Accumulated data from Nepali embassies in Qatar, Kuwait, the United Arab Emirates, Saudi Arabia, Bahrain, Oman, Jordan and Lebanon show some 100 women are being rescued every month.
The Nepali mission in Saudi Arabia said it rescues 30 women on an average every month from the oil-rich kingdom that is home to some 70,000 Nepali women.
Recent reports of rights groups including Amnesty International and Human Rights Watch show domestic workers in the Gulf are exposed to forced-labour, under-pay, physical violence and sexual exploitation often without the possibilities of legal redress.

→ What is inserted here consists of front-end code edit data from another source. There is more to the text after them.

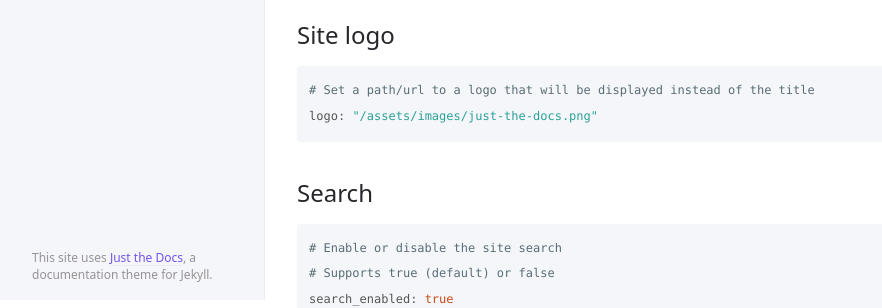
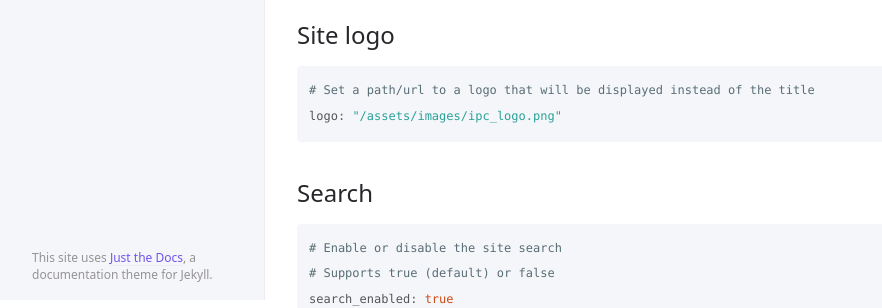
Before and after one commit to FAIRplus/Data-Maturity, a Jekyll site: the page built from docs/configuration.md, in a window 1280 px wide. Shown: the part 600-908 px from the top of the page, without its empty margins (107-989 px from the left). Built offline with Jekyll 4.4.1, drawn with Linux system fonts in a browser that asks for light colours.

Commit message:
Rename logo image

````diff
--- a/_config.yml
+++ b/_config.yml
@@ -30,7 +30,7 @@
 # include: ["docs/tests/"]
 
 # Set a path/url to a logo that will be displayed instead of the title
-logo: "/assets/images/just-the-docs.png"
+logo: "/assets/images/ipc_logo.png"
 
 # Enable or disable the site search
 # Supports true (default) or false
--- a/docs/configuration.md
+++ b/docs/configuration.md
@@ -27,7 +27,7 @@
 
 ```yaml
 # Set a path/url to a logo that will be displayed instead of the title
-logo: "/assets/images/just-the-docs.png"
+logo: "/assets/images/ipc_logo.png"
 ```
 
 ## Search
````
Also changed, not shown: assets/images/ipc_logo.png (renamed from assets/images/just-the-docs.png).
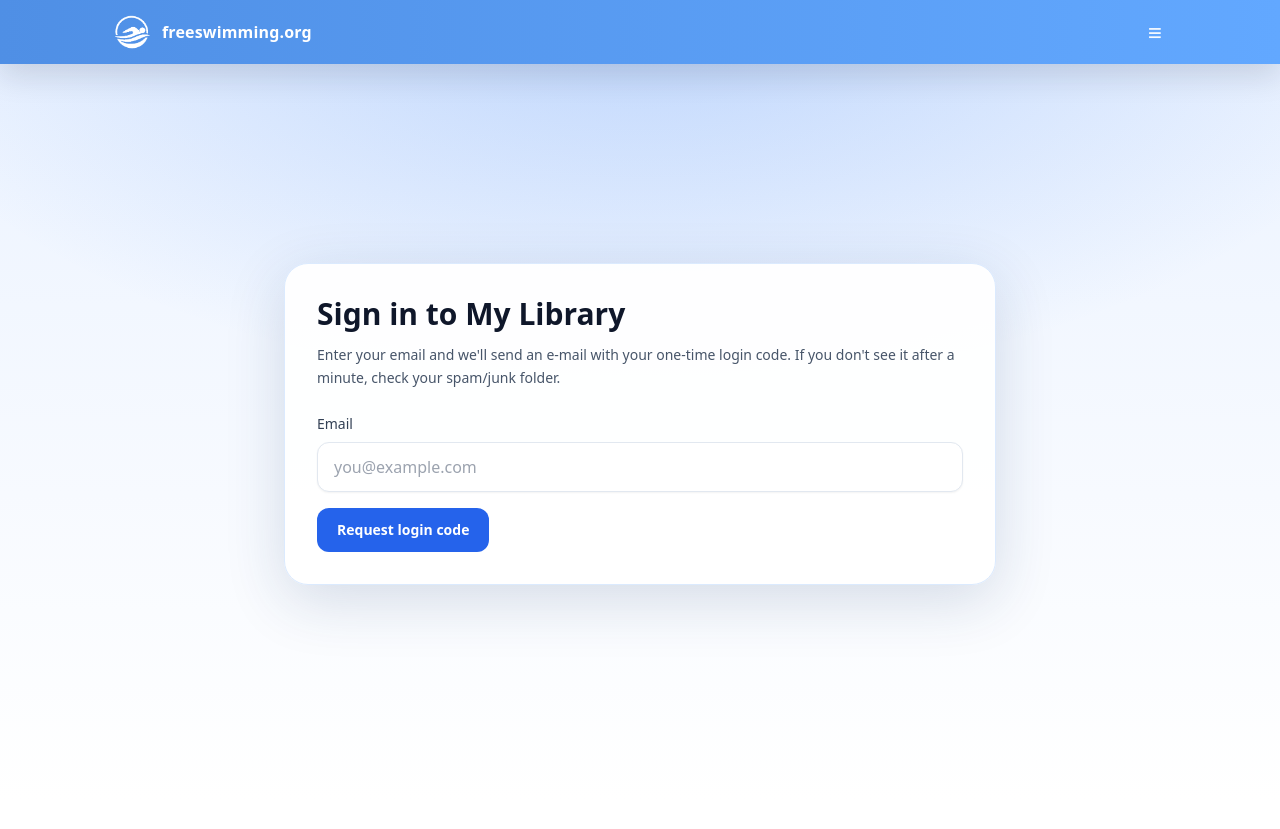
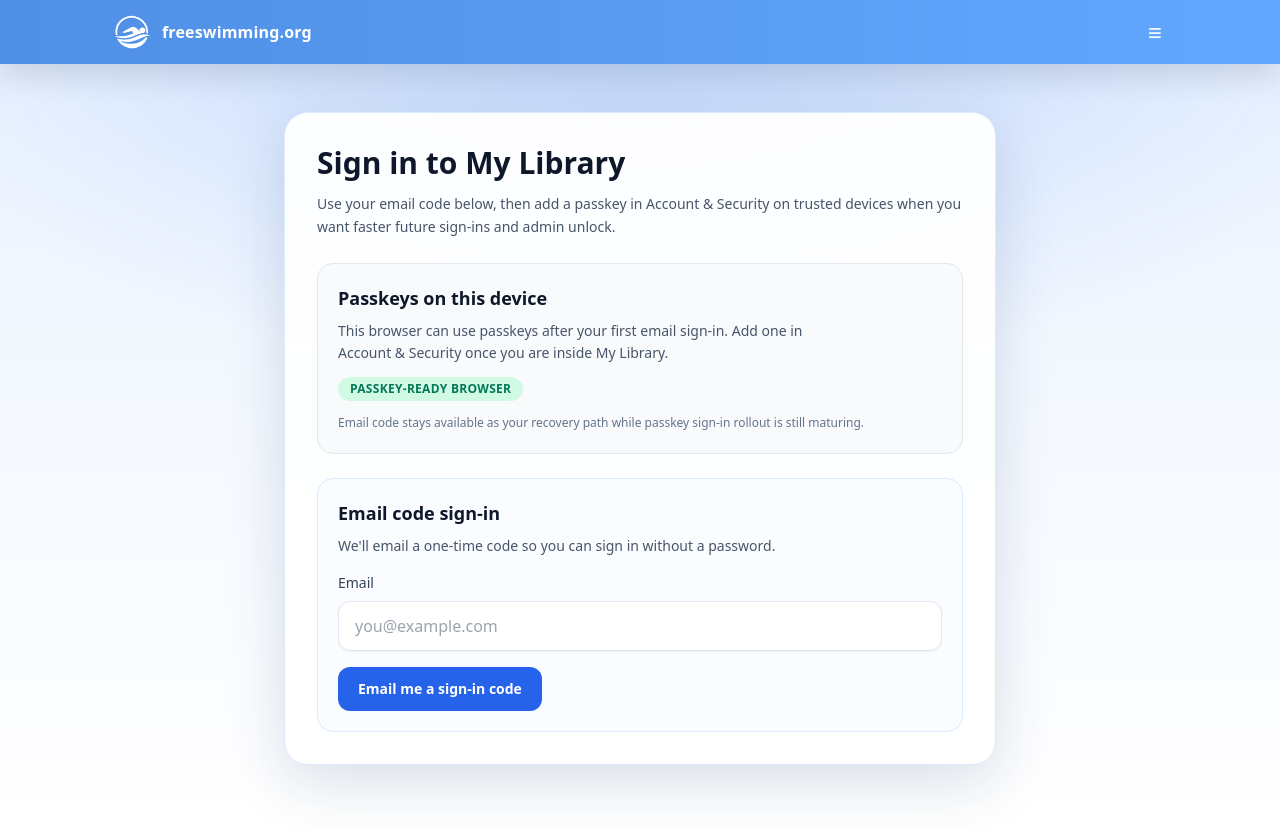
Before and after one commit to stianvikra/freeswimming, a Next.js app: page /auth/sign-in in a window 1280 px wide. Before the commit the page ends 800 px from the top, so only its background shows below. Built offline with nearby package versions, Linux system fonts and the light colour scheme; no server answers.

Commit message:
feat(auth): make sign-in passkey-aware (#322)

```diff
--- a/app/auth/sign-in/page.tsx
+++ b/app/auth/sign-in/page.tsx
@@ -1,5 +1,6 @@
 import type { Metadata } from "next";
 import { redirect } from "next/navigation";
+import AuthPasskeyReadinessCard from "@/components/auth/AuthPasskeyReadinessCard";
 import AuthRequestStatus from "@/components/auth/AuthRequestStatus";
 import AuthResendButton from "@/components/auth/AuthResendButton";
 import AuthSubmitButton from "@/components/auth/AuthSubmitButton";
@@ -16,7 +17,8 @@ type Props = {
 
 export const metadata: Metadata = {
   title: "Sign In",
-  description: "Sign in with a one-time login code to access My Library.",
+  description:
+    "Sign in with your email code, then add a passkey on supported devices for faster future access to My Library.",
 };
 
 export default async function SignInPage({ searchParams }: Props) {
@@ -45,14 +47,27 @@ export default async function SignInPage({ searchParams }: Props) {
         <div className="w-full rounded-3xl border border-blue-100 bg-white/95 p-8 shadow-[0_16px_60px_rgba(24,58,107,0.16)]">
           <h1 className="text-3xl font-bold text-slate-900">Sign in to My Library</h1>
           <p className="mt-3 text-sm leading-relaxed text-slate-600">
-            Enter your email and we&apos;ll send an e-mail with your one-time login code. If you
-            don&apos;t see it after a minute, check your spam/junk folder.
+            Use your email code below, then add a passkey in Account & Security on trusted devices
+            when you want faster future sign-ins and admin unlock.
           </p>
 
+          <AuthPasskeyReadinessCard sent={sent} />
           <AuthRequestStatus sent={sent} error={error} cooldownUntilMs={cooldownUntil} />
 
+          <section className="mt-6 rounded-2xl border border-blue-100 bg-blue-50/35 p-5">
+            <div>
+              <h2 className="text-lg font-semibold text-slate-900">
+                {tokenMode ? "Enter sign-in code" : "Email code sign-in"}
+              </h2>
+              <p className="mt-2 text-sm leading-relaxed text-slate-600">
+                {tokenMode
+                  ? "Use the code from your email to continue into My Library."
+                  : "We'll email a one-time code so you can sign in without a password."}
+              </p>
+            </div>
+
             {tokenMode ? (
-            <div className="mt-6 space-y-4">
+              <div className="mt-4 space-y-4">
                 <form action={verifySignInCode} className="space-y-4">
                   <input type="hidden" name="next" value={nextPath} />
                   <div>
@@ -75,7 +90,10 @@ export default async function SignInPage({ searchParams }: Props) {
                   </div>
                   <div className="grid gap-3 sm:grid-cols-[1fr_auto] sm:items-end">
                     <div>
-                    <label htmlFor="code" className="mb-2 block text-sm font-medium text-slate-700">
+                      <label
+                        htmlFor="code"
+                        className="mb-2 block text-sm font-medium text-slate-700"
+                      >
                         Sign-in code
                       </label>
                       <input
@@ -91,7 +109,7 @@ export default async function SignInPage({ searchParams }: Props) {
                       />
                     </div>
                     <AuthSubmitButton
-                    idleLabel="Sign in with code"
+                      idleLabel="Continue with code"
                       pendingLabel="Signing in..."
                       testId="auth-submit-code"
                       className="inline-flex h-11 items-center justify-center rounded-xl bg-blue-600 px-5 text-sm font-semibold text-white transition hover:bg-blue-500 active:bg-blue-700"
@@ -107,7 +125,7 @@ export default async function SignInPage({ searchParams }: Props) {
                 </form>
               </div>
             ) : (
-            <form action={requestMagicLink} className="mt-6 space-y-4">
+              <form action={requestMagicLink} className="mt-4 space-y-4">
                 <input type="hidden" name="next" value={nextPath} />
                 <div>
                   <label htmlFor="email" className="mb-2 block text-sm font-medium text-slate-700">
@@ -125,13 +143,14 @@ export default async function SignInPage({ searchParams }: Props) {
                   />
                 </div>
                 <AuthSubmitButton
-                idleLabel="Request login code"
-                pendingLabel="Requesting login code..."
+                  idleLabel="Email me a sign-in code"
+                  pendingLabel="Sending sign-in code..."
                   testId="auth-submit-request"
                   className="inline-flex h-11 items-center justify-center rounded-xl bg-blue-600 px-5 text-sm font-semibold text-white transition hover:bg-blue-500 active:bg-blue-700"
                 />
               </form>
             )}
+          </section>
         </div>
       </section>
     </SiteChrome>
--- /dev/null
+++ b/components/auth/AuthPasskeyReadinessCard.tsx
@@ -0,0 +1,54 @@
+"use client";
+
+import { useSyncExternalStore } from "react";
+import { getBrowserPasskeySupport } from "@/lib/auth/passkeys";
+
+type Props = {
+  sent: boolean;
+};
+
+export default function AuthPasskeyReadinessCard({ sent }: Props) {
+  const support = useSyncExternalStore(
+    () => () => {},
+    getBrowserPasskeySupport,
+    () => ({
+      supported: false,
+      detail: "Checking whether this browser can use passkeys.",
+    })
+  );
+
+  const message = support.supported
+    ? sent
+      ? "Finish this sign-in, then add a passkey in Account & Security so trusted devices can use Touch ID, Face ID, fingerprint, Windows Hello, or the unlock method your platform chooses."
+      : "This browser can use passkeys after your first email sign-in. Add one in Account & Security once you are inside My Library."
+    : support.detail;
+
+  return (
+    <section
+      data-testid="auth-passkey-readiness"
+      className="mt-6 rounded-2xl border border-slate-200 bg-slate-50/85 p-5"
+      aria-labelledby="auth-passkey-readiness-title"
+    >
+      <div className="flex flex-wrap items-start justify-between gap-3">
+        <div>
+          <h2 id="auth-passkey-readiness-title" className="text-lg font-semibold text-slate-900">
+            Passkeys on this device
+          </h2>
+          <p className="mt-2 max-w-[64ch] text-sm leading-relaxed text-slate-600">{message}</p>
+        </div>
+        <span
+          className={[
+            "rounded-full px-3 py-1 text-xs font-semibold uppercase tracking-wide",
+            support.supported ? "bg-emerald-100 text-emerald-700" : "bg-slate-200 text-slate-700",
+          ].join(" ")}
+        >
+          {support.supported ? "Passkey-ready browser" : "Email code only here"}
+        </span>
+      </div>
+      <p className="mt-3 text-xs leading-relaxed text-slate-500">
+        Email code stays available as your recovery path while passkey sign-in rollout is still
+        maturing.
+      </p>
+    </section>
+  );
+}
--- a/components/auth/AuthRequestStatus.tsx
+++ b/components/auth/AuthRequestStatus.tsx
@@ -58,7 +58,7 @@ export default function AuthRequestStatus({ sent, error, cooldownUntilMs }: Prop
         ? formatLoginCodeCooldownMessageFromSeconds(remainingSeconds)
         : "You can request a new login code now."
       : state === "sent"
-        ? "Sign-in email sent. Enter the code below. If you don't see it, check your spam/junk folder."
+        ? "Sign-in code sent. Enter it below. If you don't see it, check your spam/junk folder."
         : error;
 
   const style = STYLE_BY_STATE[state];
--- a/lib/auth/passkeys.ts
+++ b/lib/auth/passkeys.ts
@@ -28,6 +28,26 @@ type BrowserPasskeySupport = {
   detail: string;
 };
 
+const PASSKEY_SERVER_ONLY_SUPPORT: BrowserPasskeySupport = {
+  supported: false,
+  detail: "Passkeys can only be checked in a browser session.",
+};
+
+const PASSKEY_INSECURE_CONTEXT_SUPPORT: BrowserPasskeySupport = {
+  supported: false,
+  detail: "Passkeys require a secure browser context.",
+};
+
+const PASSKEY_BROWSER_UNSUPPORTED_SUPPORT: BrowserPasskeySupport = {
+  supported: false,
+  detail: "This browser does not expose WebAuthn/passkey support.",
+};
+
+const PASSKEY_BROWSER_SUPPORTED_SUPPORT: BrowserPasskeySupport = {
+  supported: true,
+  detail: "This browser can attempt passkey setup and verification.",
+};
+
 type FactorRow = {
   id: string;
   factor_type?: string | null;
@@ -39,30 +59,18 @@ type FactorRow = {
 
 export function getBrowserPasskeySupport(): BrowserPasskeySupport {
   if (typeof window === "undefined") {
-    return {
-      supported: false,
-      detail: "Passkeys can only be checked in a browser session.",
-    };
+    return PASSKEY_SERVER_ONLY_SUPPORT;
   }
 
   if (!window.isSecureContext) {
-    return {
-      supported: false,
-      detail: "Passkeys require a secure browser context.",
-    };
+    return PASSKEY_INSECURE_CONTEXT_SUPPORT;
   }
 
   if (typeof window.PublicKeyCredential === "undefined") {
-    return {
-      supported: false,
-      detail: "This browser does not expose WebAuthn/passkey support.",
-    };
+    return PASSKEY_BROWSER_UNSUPPORTED_SUPPORT;
   }
 
-  return {
-    supported: true,
-    detail: "This browser can attempt passkey setup and verification.",
-  };
+  return PASSKEY_BROWSER_SUPPORTED_SUPPORT;
 }
 
 export function buildDefaultPasskeyFriendlyName(): string {
```
Also changed, not shown: 3 other files (tests, documents, lock files or other folders). Lines whose indentation alone changed are shown as unchanged.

“Women who find themselves in abusive households face utterly miserable conditions. They have few options—if they choose simply to get out of the house, they will be branded runaway, putting them at the risk of being arrested, detained and deported on the charge of absconding,” reads an AI report on domestic workers released on Wednesday.
Women who report sexual abuse from their employers also risk being charged with illicit relation, says the report based on women migrants’ experience in Qatar.
An increasing number of Nepali women are going aboard for jobs in a dream of better future even without moral and legal support from their families and state.
A recent study on trafficking conducted by University of Sheffield shows a large number of women are migrating via informal networks and personal connection.
The trend, the research concludes, is risky and expensive, does not guarantee job placement, and is often controlled by agents that are not officially registered.
“The government has largely failed to fight trafficking due to the apparent gap in the current policy and interventions,” said Sara Devkota, a member of the research team led by Prof Paul Bissell.
Published: 27-04-2014 08:48